Some of you may know that a priest’s stole symbolizes the yoke of Christ. Priests are yoked to Christ’s service in a unique way. But it’s not limited to clergy. Jesus asks us all to wear his yoke, to be drawn to him, to place our lives in his. And, ironically enough, with this yoke comes freedom. We can allow Christ to lead the way. It takes the pressure off of us. Which is why Jesus can tell us that his yoke is easy and his burden light. With Jesus a symbol of servitude becomes a symbol of freedom. Which is just another example of the paradox of the Christian life, another reminder of the “upside down” kingdom. That out of a stable a king is born; that out of death is life, that out of slavery is freedom.
So we trade our burdens for a yoke. And when we drop our baggage at Christ’s feet and accept his yoke, it doesn’t mean life is easy. He promises rest for our souls. The long-term implications are eternal life. In the short-term rest for our souls means knowledge of the peace of Christ in this world. Or as Paul says, “To set the mind on the Spirit is life and peace.”
In our society, I think Jesus also offers us rest from the burdens of our frenetic lives. From the competitive, competing interests we face each day. From the pressures of attaining worldly “success.” From the burdens of being overscheduled and overcommitted. From the burdens of fear and hopelessness.
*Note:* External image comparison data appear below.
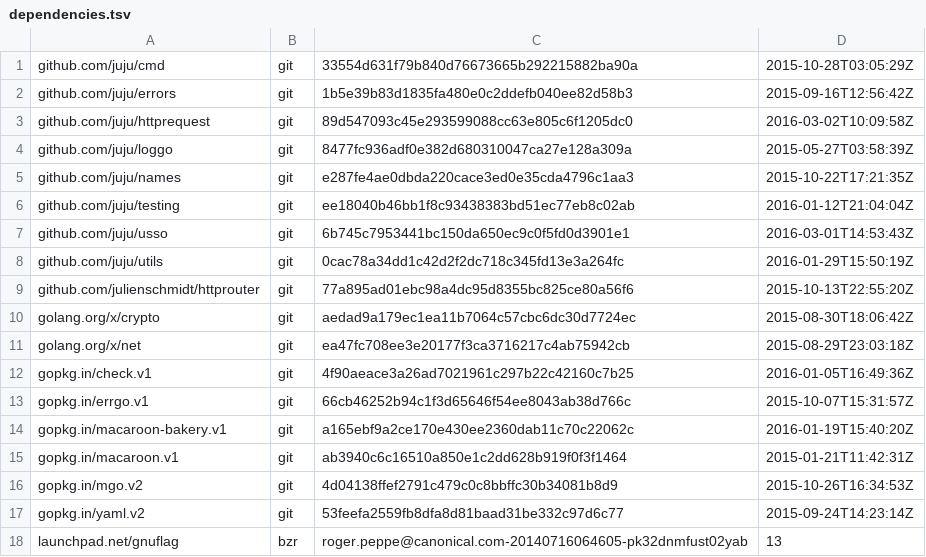
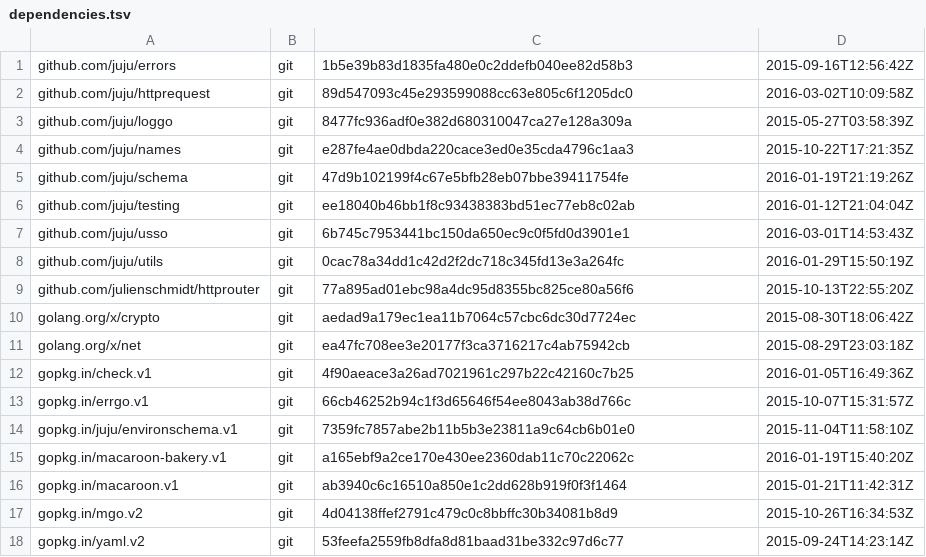
Before and after one commit to rogpeppe/identity, a TSV file: dependencies.tsv, drawn as a sheet.

Commit message:
idmclient, login: Use environschema form filler rather than cmd.Context to read the login params

```diff
--- a/dependencies.tsv
+++ b/dependencies.tsv
@@ -1,2 +1 @@
-github.com/juju/cmd	git	33554d631f79b840d76673665b292215882ba90a	2015-10-28T03:05:29Z
 github.com/juju/errors	git	1b5e39b83d1835fa480e0c2ddefb040ee82d58b3	2015-09-16T12:56:42Z
@@ -5,2 +4,3 @@ github.com/juju/loggo	git	8477fc936adf0e382d680310047ca27e128a309a	2015-05-27T03
 github.com/juju/names	git	e287fe4ae0dbda220cace3ed0e35cda4796c1aa3	2015-10-22T17:21:35Z
+github.com/juju/schema	git	47d9b102199f4c67e5bfb28eb07bbe39411754fe	2016-01-19T21:19:26Z
 github.com/juju/testing	git	ee18040b46bb1f8c93438383bd51ec77eb8c02ab	2016-01-12T21:04:04Z
@@ -13,2 +13,3 @@ gopkg.in/check.v1	git	4f90aeace3a26ad7021961c297b22c42160c7b25	2016-01-05T16:49:
 gopkg.in/errgo.v1	git	66cb46252b94c1f3d65646f54ee8043ab38d766c	2015-10-07T15:31:57Z
+gopkg.in/juju/environschema.v1	git	7359fc7857abe2b11b5b3e23811a9c64cb6b01e0	2015-11-04T11:58:10Z
 gopkg.in/macaroon-bakery.v1	git	a165ebf9a2ce170e430ee2360dab11c70c22062c	2016-01-19T15:40:20Z
@@ -17,2 +18 @@ gopkg.in/mgo.v2	git	4d04138ffef2791c479c0c8bbffc30b34081b8d9	2015-10-26T16:34:53
 gopkg.in/yaml.v2	git	53feefa2559fb8dfa8d81baad31be332c97d6c77	2015-09-24T14:23:14Z
-launchpad.net/gnuflag	bzr	roger.peppe@canonical.com-20140716064605-pk32dnmfust02yab	13
```
Also changed, not shown: 6 other files.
I’m thankfully going to be avoiding airports this summer. It’s more restful somehow to jam everything into the minivan. But it’s important to remember that Jesus is more than a “spiritual skycap,” charged with toting our heavy baggage for us. He is himself the final destination. The place of rest, refreshment, and peace.
© The Rev. Tim Schenck 2005